Abu Dhabi Waste Management Center (Tadweer) has announced the opening of its expanded used tyre recycling facility in Abu Dhabi.
Run in strategic partnership with the private sector, the facility aims to ensure the safe disposal of used tyres to avoid public health and environmental risks, a statement said.
To ensure the facility’s success, Tadweer has contracted with Tarheel Collecting Wastes, an Abu Dhabi-based firm with over 10 years of extensive expertise in waste management and environment services.
Under its partnership with Tadweer, Tarheel collects and cleans used tyres prior to their recycling and treatment at the dedicated facility. With a capacity to treat 70,000 tonnes of used tyres annually, the facility has recycled nearly 17,000 tonnes of tyres since the beginning of 2020 until the end of its third quarter. In collaboration with its Italian partner, Tarheel has set up a new integrated automated plant that has increased its total facility capacity to 100,000 tonnes annually.

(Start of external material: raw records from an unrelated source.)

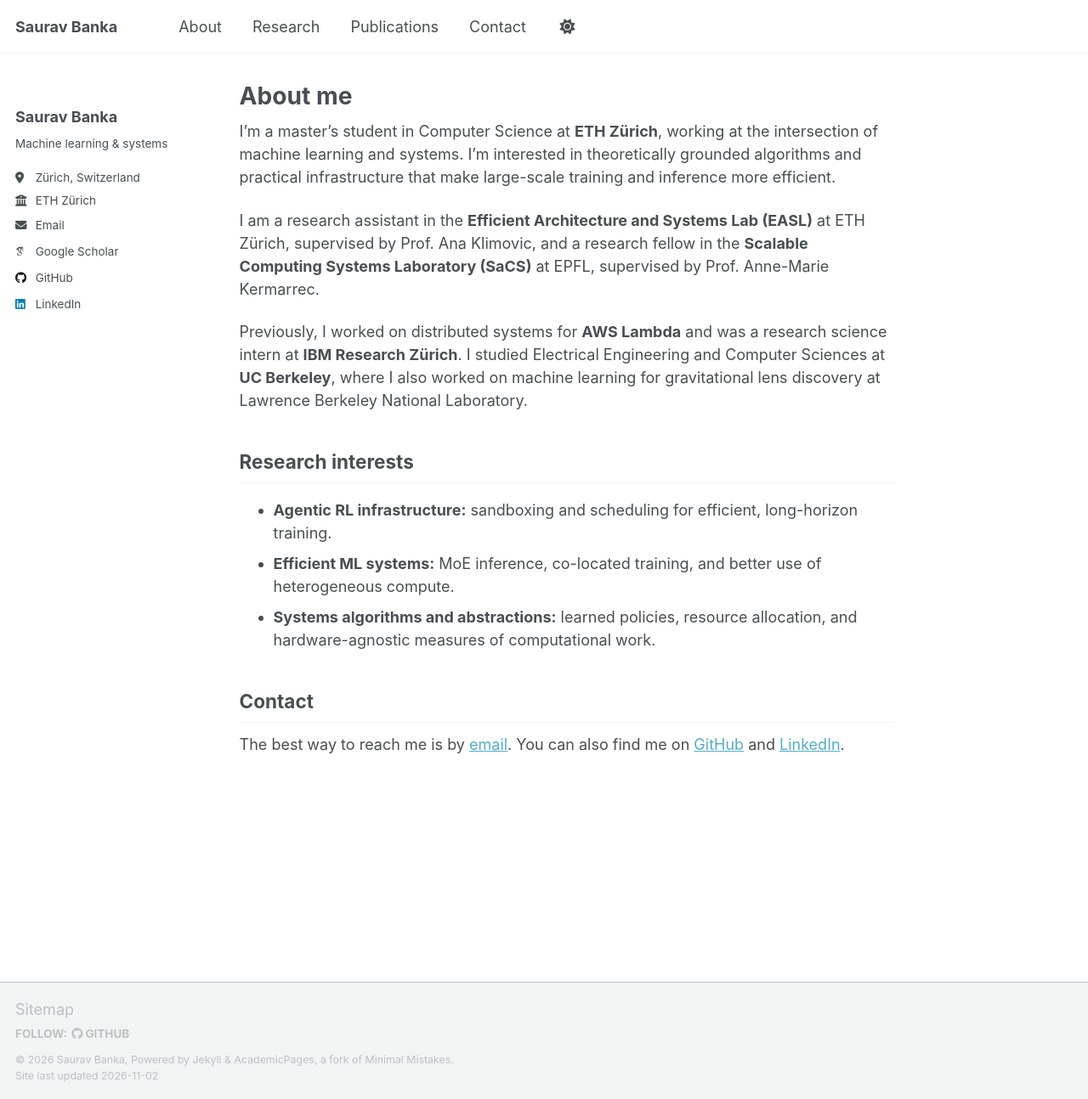
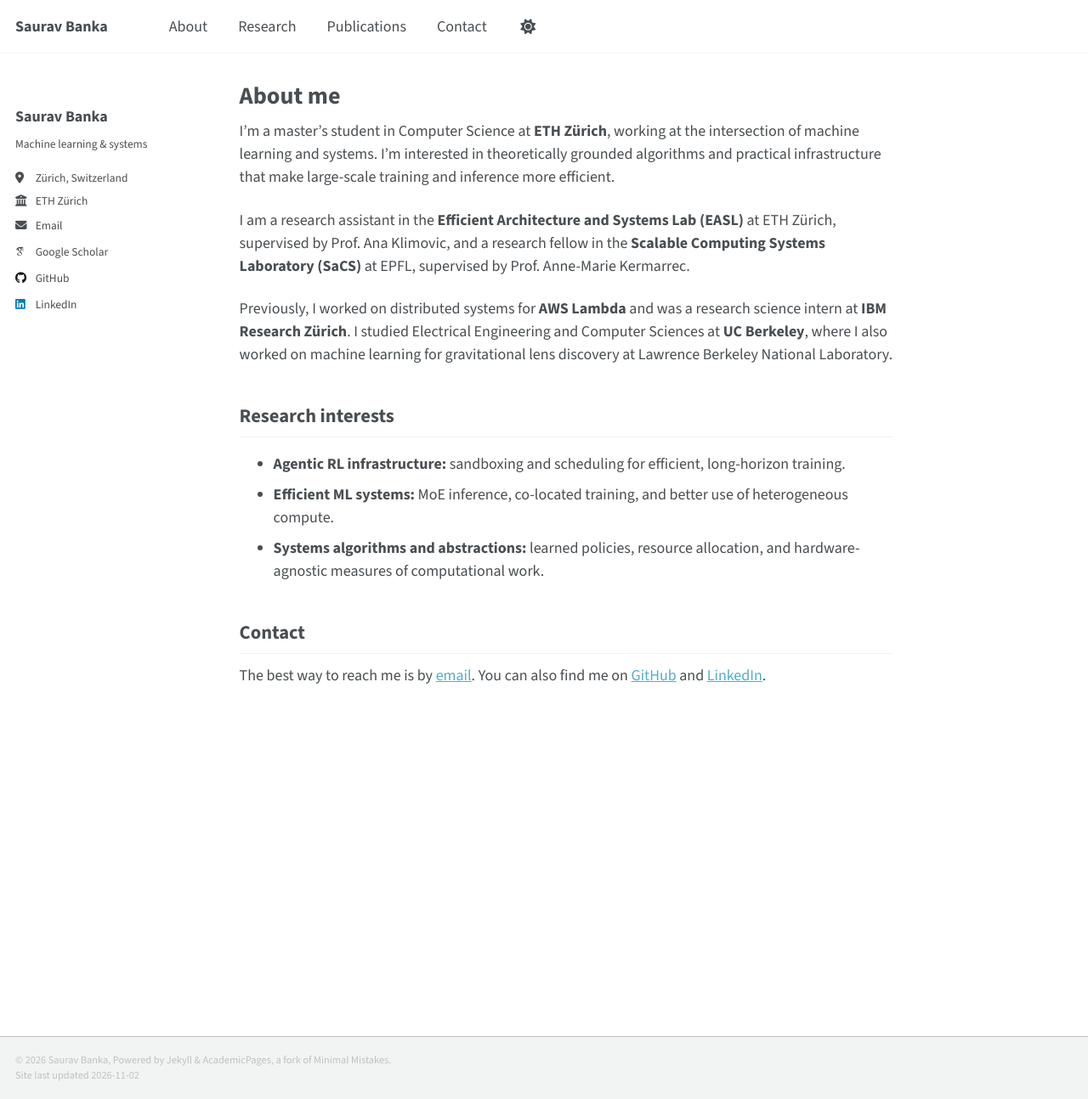
Before and after one commit to sauravbanka/sauravbanka.github.io, a Jekyll site: the page built from _pages/about.md, in a window 1280 px wide and 1294 px high. Shown: the whole window at 85% size. Built offline with Jekyll 4.4.1, drawn with Linux system fonts in a browser that asks for light colours; some web fonts are replaced; a script that is not in the unit is left out.

Commit message:
Simplify footer and improve site typography

```diff
--- a/_includes/footer.html
+++ b/_includes/footer.html
@@ -1,24 +1,3 @@
-{% include base_path %}
-
-{% if site.author.github or site.author.bitbucket or site.atom_feed.hide != true %}
-<div class="page__footer-follow">
-  <ul class="social-icons">
-    {% if site.data.ui-text[site.locale].follow_label %}
-      <li><strong>{{ site.data.ui-text[site.locale].follow_label }}</strong></li>
-    {% endif %}
-    {% if site.author.github %}
-      <li><a href="https://github.com/{{ site.author.github }}"><i class="fab fa-github" aria-hidden="true"></i> GitHub</a></li>
-    {% endif %}
-    {% if site.author.bitbucket %}
-      <li><a href="https://bitbucket.org/{{ site.author.bitbucket }}"><i class="fab fa-bitbucket" aria-hidden="true"></i> Bitbucket</a></li>
-    {% endif %}
-    {% if site.atom_feed.hide != true %}
-    <li><a href="{% if site.atom_feed.path %}{{ site.atom_feed.path }}{% else %}{{ base_path }}/feed.xml{% endif %}"><i class="fa fa-fw fa-rss-square" aria-hidden="true"></i> {{ site.data.ui-text[site.locale].feed_label | default: "Feed" }}</a></li>
-    {% endif %}
-  </ul>
-</div>
-{% endif %}
-
 <div class="page__footer-copyright">
   &copy; {{ site.time | date: '%Y' }} {{ site.name | default: site.title }}, {{ site.data.ui-text[site.locale].powered_by | default: "Powered by" }} <a href="https://jekyllrb.com" rel="nofollow">Jekyll</a> &amp; <a href="https://github.com/academicpages/academicpages.github.io">AcademicPages</a>, a fork of <a href="https://mademistakes.com/work/minimal-mistakes-jekyll-theme/" rel="nofollow">Minimal Mistakes</a>.<br />
   Site last updated {{ "now" | date: '%Y-%m-%d' }}
--- a/_includes/footer/custom.html
+++ b/_includes/footer/custom.html
@@ -1,6 +1,4 @@
 <!-- start custom footer snippets -->
-
-<a href="/sitemap/">Sitemap</a>
 
 <!-- Support for MatJax -->
 <script defer src="https://cdnjs.cloudflare.com/polyfill/v3/polyfill.min.js?features=es6"></script>
--- a/_includes/head/custom.html
+++ b/_includes/head/custom.html
@@ -1,6 +1,11 @@
 {% include base_path %}
 
 <!-- start custom head snippets -->
+
+<!-- Site typography; swap keeps text readable while the font loads. -->
+<link rel="preconnect" href="https://fonts.googleapis.com"/>
+<link rel="preconnect" href="https://fonts.gstatic.com" crossorigin/>
+<link rel="stylesheet" href="https://fonts.googleapis.com/css2?family=Source+Sans+3:ital,wght@0,400;0,600;0,700;1,400;1,600&amp;display=swap"/>
 
 <!-- Support for Academicons -->
 <link rel="stylesheet" href="{{ base_path }}/assets/css/academicons.css"/>
--- a/_sass/_themes.scss
+++ b/_sass/_themes.scss
@@ -15,7 +15,7 @@ $indent-var                 : 1.3em;
 
 /* System typefaces */
 $serif                      : Georgia, Times, serif;
-$sans-serif                 : -apple-system, ".SFNSText-Regular", "San Francisco", "Roboto", "Segoe UI", "Helvetica Neue", "Lucida Grande", Arial, sans-serif;
+$sans-serif                 : "Source Sans 3", -apple-system, ".SFNSText-Regular", "San Francisco", "Roboto", "Segoe UI", "Helvetica Neue", "Lucida Grande", Arial, sans-serif;
 $monospace                  : Monaco, Consolas, "Lucida Console", monospace;
 
 /* Sans serif typefaces */
```
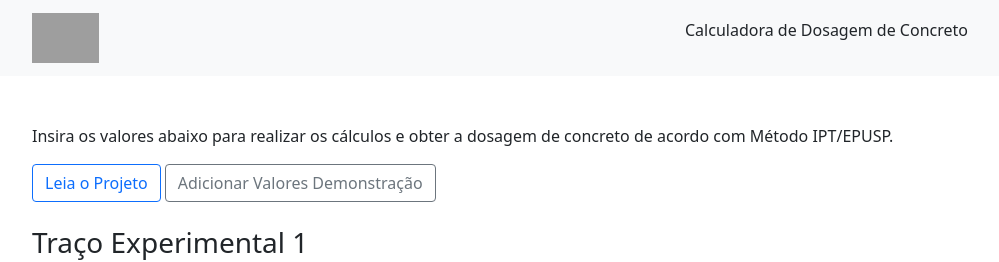
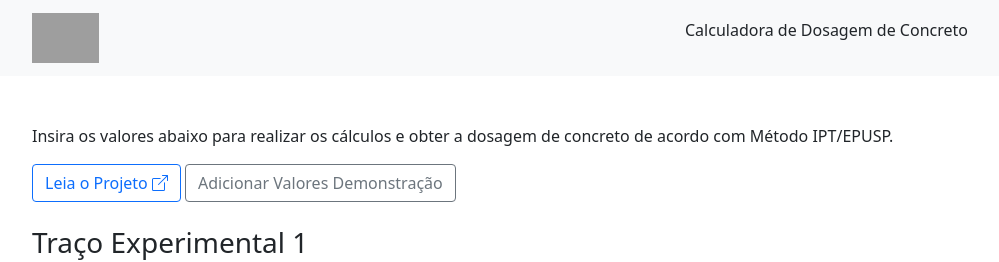
Before and after one commit to thejoaovitor/app-dosagem, a React (Create React App) app: page / in a window 1280 px wide. Shown: the top 262 px of the page, without its empty margins (140-1139 px from the left). Built offline with nearby package versions, Linux system fonts and the light colour scheme; grey boxes are pictures that could not be loaded.

Commit message:
added new tab icon in button

```diff
--- a/package.json
+++ b/package.json
@@ -13,6 +13,7 @@
     "react-bootstrap": "^1.6.1",
     "react-chartjs-2": "^4.0.1",
     "react-dom": "^17.0.2",
+    "react-icons": "^4.3.1",
     "react-scripts": "^5.0.0",
     "web-vitals": "^1.1.2"
   },
--- a/src/App.js
+++ b/src/App.js
@@ -25,6 +25,7 @@ import {
 } from "chart.js";
 import { Scatter } from "react-chartjs-2";
 import Pdf from "./PG - App Dosagem.pdf";
+import { BsBoxArrowUpRight } from "react-icons/bs";
 
 ChartJS.register(
   CategoryScale,
@@ -518,8 +519,8 @@ function App() {
             Insira os valores abaixo para realizar os cálculos e obter a dosagem
             de concreto de acordo com Método IPT/EPUSP.
           </p>
-          <Button variant="outline-primary" href={Pdf}>
-            Leia o Projeto
+          <Button variant="outline-primary" href={Pdf} target="_blank">
+            Leia o Projeto <BsBoxArrowUpRight className="mb-1" />
           </Button>
           <Button
             variant="outline-secondary"
```
Also changed, not shown: 1 other file (tests, documents, lock files or other folders).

In expanding its used tyres recycling facility, Tadweer seeks to significantly reduce the health and environmental risks associated with burning tyres which causes serious damage to water, soil, air and public health, and could lead to diseases such as asthma, cancer, allergies, etc. Furthermore, tyres burning can have detrimental effects on the planet by driving global warming that has emerged as one of the most important environmental issues in recent years.
The disposal of used tyres in landfills causes serious effects on environment as the rubber can take up to 1000 years to decompose due to its high sulfur content. This has prompted countries across the world to ban scrap tyres from landfill with the European Union issuing legislations that include a complete ban on the landfill disposal of tyres to protect public health and environment.
Recycling of scrap tyres provides an excellent opportunity to use them as an alternative fuel in cement manufacturing. Scrap tyres are used in cement kilns where they are burnt at high gas temperatures of 1000-1200-degC resulting in an instantaneous, complete, and non-smokeless tyres combustion.
Tyres-derived fuel (TDF) is more cost effective than fossil fuels, and helps preserve natural resources by reducing the dependence on fossil fuels. TDF allows cement manufactures to reduce emissions and production costs, turning scrap tyres from an environment and public health challenge to an efficient source of alternative energy.
Dr Salem Al Kaabi, Director General of Tadweer, said: “The opening of our expanded used tyres recycling facility is aligned with Tadweer’s strategic objective of converting used tyres from an economic burden into a valuable economic resource. In addition to reducing the adverse effects of scrap tyres on public health and the environment, the expanded facility will go a long way in saving energy and cutting related costs.
Tadweer is committed to stepping up collaboration with its partners from the government and private sectors to benefit from global expertise in the safe disposal of used tyres to protect the environment from the adverse effects of harmful ingredients used in tyres production. In addition to reducing pollution significantly, Tadweer’s approach in dealing with such materials has helped local market to source materials locally in line with the highest international quality and safety standards.
“Tadweer will continue to utilize the latest recycling technologies and global best practices to achieve its goal of safeguarding public health, preserving environment and supporting the sustainable development of Abu Dhabi, Al Kaabi added.
Tadweer is the key government entity responsible for all activities related to the development of waste management services in the emirate of Abu Dhabi, including the collection, transportation, treatment and disposal of waste in a safe, efficient and economical manner. The Center is also tasked with carrying out pest control, educating communities about the significance of protecting the environment, and encouraging them to adopt sound environmental habits to drive sustainable development.—TradeArabia News Service